Within the entries below, every line containing "číslu" is to be copied.

┌──

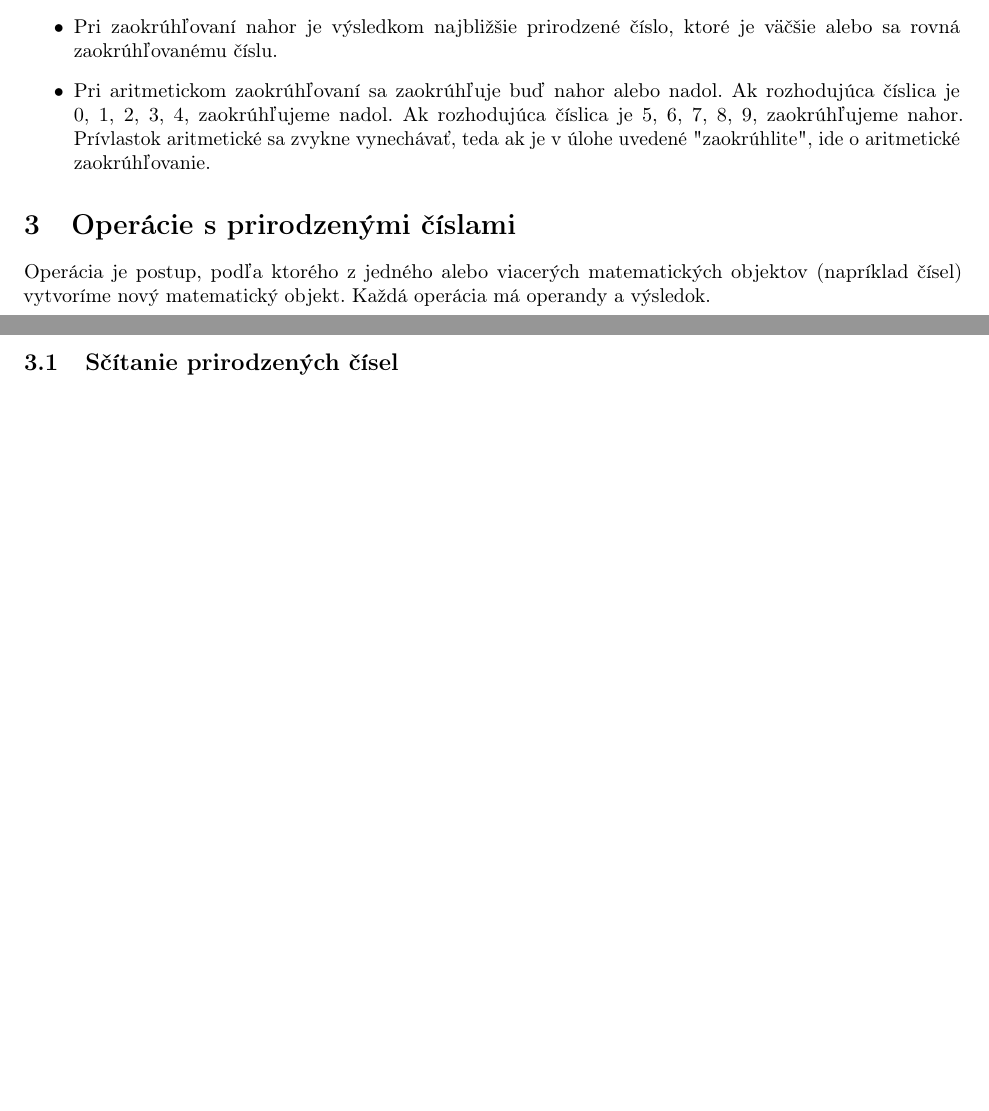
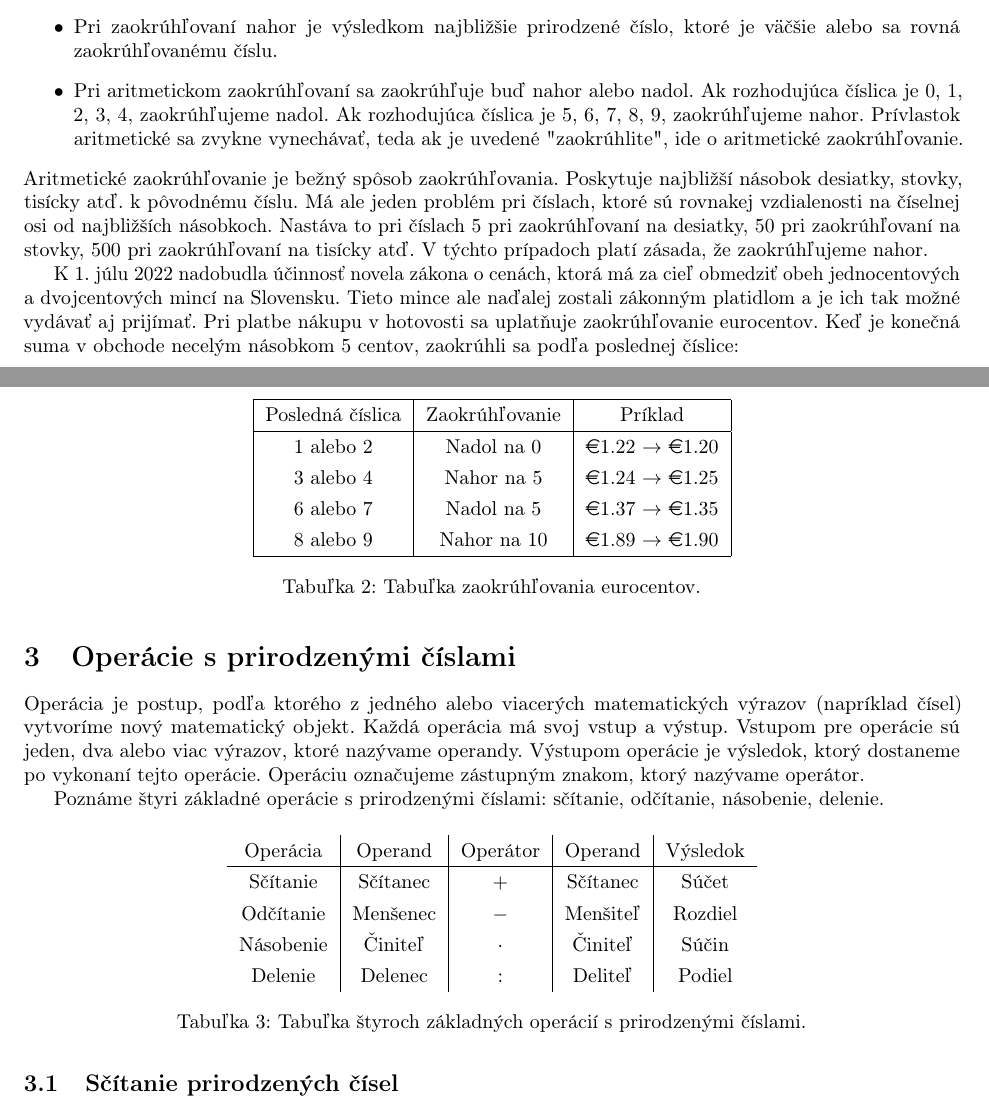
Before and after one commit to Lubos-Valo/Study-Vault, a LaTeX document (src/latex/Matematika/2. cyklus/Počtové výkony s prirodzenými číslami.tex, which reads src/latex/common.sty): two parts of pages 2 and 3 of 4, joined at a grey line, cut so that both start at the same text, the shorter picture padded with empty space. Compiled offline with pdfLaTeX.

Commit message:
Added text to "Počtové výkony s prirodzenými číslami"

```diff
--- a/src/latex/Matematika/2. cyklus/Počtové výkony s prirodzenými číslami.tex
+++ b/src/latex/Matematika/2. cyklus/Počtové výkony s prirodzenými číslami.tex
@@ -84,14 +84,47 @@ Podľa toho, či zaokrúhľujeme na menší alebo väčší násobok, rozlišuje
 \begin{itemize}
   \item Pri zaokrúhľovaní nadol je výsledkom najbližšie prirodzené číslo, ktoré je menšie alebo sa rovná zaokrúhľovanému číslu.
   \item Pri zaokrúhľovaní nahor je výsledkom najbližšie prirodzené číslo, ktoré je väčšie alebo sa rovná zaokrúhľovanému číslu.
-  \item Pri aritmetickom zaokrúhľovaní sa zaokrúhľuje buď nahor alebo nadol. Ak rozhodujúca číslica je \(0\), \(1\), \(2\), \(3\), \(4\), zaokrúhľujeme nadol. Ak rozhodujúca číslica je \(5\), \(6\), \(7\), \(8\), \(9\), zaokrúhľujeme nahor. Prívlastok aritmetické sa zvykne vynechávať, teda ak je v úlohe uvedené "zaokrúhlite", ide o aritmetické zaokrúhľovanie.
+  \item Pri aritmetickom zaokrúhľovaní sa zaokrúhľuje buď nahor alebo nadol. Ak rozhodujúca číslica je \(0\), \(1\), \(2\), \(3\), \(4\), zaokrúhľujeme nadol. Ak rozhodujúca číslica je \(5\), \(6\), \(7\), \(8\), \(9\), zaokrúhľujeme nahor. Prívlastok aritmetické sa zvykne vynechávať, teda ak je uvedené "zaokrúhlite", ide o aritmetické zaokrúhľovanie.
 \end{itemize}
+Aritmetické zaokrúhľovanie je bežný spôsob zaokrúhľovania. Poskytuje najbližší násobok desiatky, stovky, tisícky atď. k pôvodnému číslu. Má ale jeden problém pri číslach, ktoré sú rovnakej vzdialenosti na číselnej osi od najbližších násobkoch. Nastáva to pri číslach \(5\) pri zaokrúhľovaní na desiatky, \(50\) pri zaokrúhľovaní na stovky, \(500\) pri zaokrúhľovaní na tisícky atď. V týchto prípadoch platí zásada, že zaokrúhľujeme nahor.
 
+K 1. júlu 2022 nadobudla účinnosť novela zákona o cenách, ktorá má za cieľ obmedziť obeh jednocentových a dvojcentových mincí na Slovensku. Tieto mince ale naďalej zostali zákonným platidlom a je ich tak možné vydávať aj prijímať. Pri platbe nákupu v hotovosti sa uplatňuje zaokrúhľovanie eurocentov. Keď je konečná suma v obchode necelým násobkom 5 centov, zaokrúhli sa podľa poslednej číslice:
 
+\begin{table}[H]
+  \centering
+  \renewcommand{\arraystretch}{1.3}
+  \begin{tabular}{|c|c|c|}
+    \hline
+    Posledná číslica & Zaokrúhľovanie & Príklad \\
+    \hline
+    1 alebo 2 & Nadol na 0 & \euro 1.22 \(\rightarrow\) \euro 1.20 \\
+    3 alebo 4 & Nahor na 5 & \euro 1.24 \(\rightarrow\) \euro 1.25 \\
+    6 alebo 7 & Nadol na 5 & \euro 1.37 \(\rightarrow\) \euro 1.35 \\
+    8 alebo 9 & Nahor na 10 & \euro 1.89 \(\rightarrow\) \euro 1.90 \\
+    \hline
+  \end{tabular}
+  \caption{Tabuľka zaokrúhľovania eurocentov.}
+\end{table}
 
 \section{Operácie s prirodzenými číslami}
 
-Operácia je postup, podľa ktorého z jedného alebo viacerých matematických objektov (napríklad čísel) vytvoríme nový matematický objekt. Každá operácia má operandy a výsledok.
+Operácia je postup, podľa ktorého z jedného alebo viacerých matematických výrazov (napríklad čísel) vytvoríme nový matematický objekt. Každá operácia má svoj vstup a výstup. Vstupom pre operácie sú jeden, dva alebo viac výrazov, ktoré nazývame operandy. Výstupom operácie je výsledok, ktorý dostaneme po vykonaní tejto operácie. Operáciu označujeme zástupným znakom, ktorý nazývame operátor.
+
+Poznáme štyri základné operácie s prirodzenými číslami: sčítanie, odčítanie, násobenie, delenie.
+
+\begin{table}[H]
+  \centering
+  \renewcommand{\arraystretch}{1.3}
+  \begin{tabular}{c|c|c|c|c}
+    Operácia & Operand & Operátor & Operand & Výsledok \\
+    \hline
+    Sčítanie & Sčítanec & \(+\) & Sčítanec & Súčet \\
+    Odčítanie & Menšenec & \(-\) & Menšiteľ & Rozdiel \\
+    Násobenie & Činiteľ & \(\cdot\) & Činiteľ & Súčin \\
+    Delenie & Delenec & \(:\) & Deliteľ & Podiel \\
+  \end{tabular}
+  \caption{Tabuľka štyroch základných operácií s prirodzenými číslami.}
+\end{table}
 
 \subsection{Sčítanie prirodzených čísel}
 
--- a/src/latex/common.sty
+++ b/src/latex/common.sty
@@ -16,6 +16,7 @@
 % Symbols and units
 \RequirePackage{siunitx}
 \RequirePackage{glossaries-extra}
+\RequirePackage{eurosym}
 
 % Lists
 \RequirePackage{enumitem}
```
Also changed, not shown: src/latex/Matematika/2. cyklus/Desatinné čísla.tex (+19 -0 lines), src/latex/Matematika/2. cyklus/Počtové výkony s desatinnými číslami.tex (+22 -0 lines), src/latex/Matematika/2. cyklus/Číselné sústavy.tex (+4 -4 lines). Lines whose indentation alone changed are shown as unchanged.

└──
┌──

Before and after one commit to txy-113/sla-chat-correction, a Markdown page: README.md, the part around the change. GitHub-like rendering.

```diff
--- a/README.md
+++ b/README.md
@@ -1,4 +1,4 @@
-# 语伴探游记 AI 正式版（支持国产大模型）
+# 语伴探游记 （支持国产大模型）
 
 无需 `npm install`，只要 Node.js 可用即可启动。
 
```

└──

• **Response below**:
   \item Pri zaokrúhľovaní nadol je výsledkom najbližšie prirodzené číslo, ktoré je menšie alebo sa rovná zaokrúhľovanému číslu.
   \item Pri zaokrúhľovaní nahor je výsledkom najbližšie prirodzené číslo, ktoré je väčšie alebo sa rovná zaokrúhľovanému číslu.
+Aritmetické zaokrúhľovanie je bežný spôsob zaokrúhľovania. Poskytuje najbližší násobok desiatky, stovky, tisícky atď. k pôvodnému číslu. Má ale jeden problém pri číslach, ktoré sú rovnakej vzdialenosti na číselnej osi od najbližších násobkoch. Nastáva to pri číslach \(5\) pri zaokrúhľovaní na desiatky, \(50\) pri zaokrúhľovaní na stovky, \(500\) pri zaokrúhľovaní na tisícky atď. V týchto prípadoch platí zásada, že zaokrúhľujeme nahor.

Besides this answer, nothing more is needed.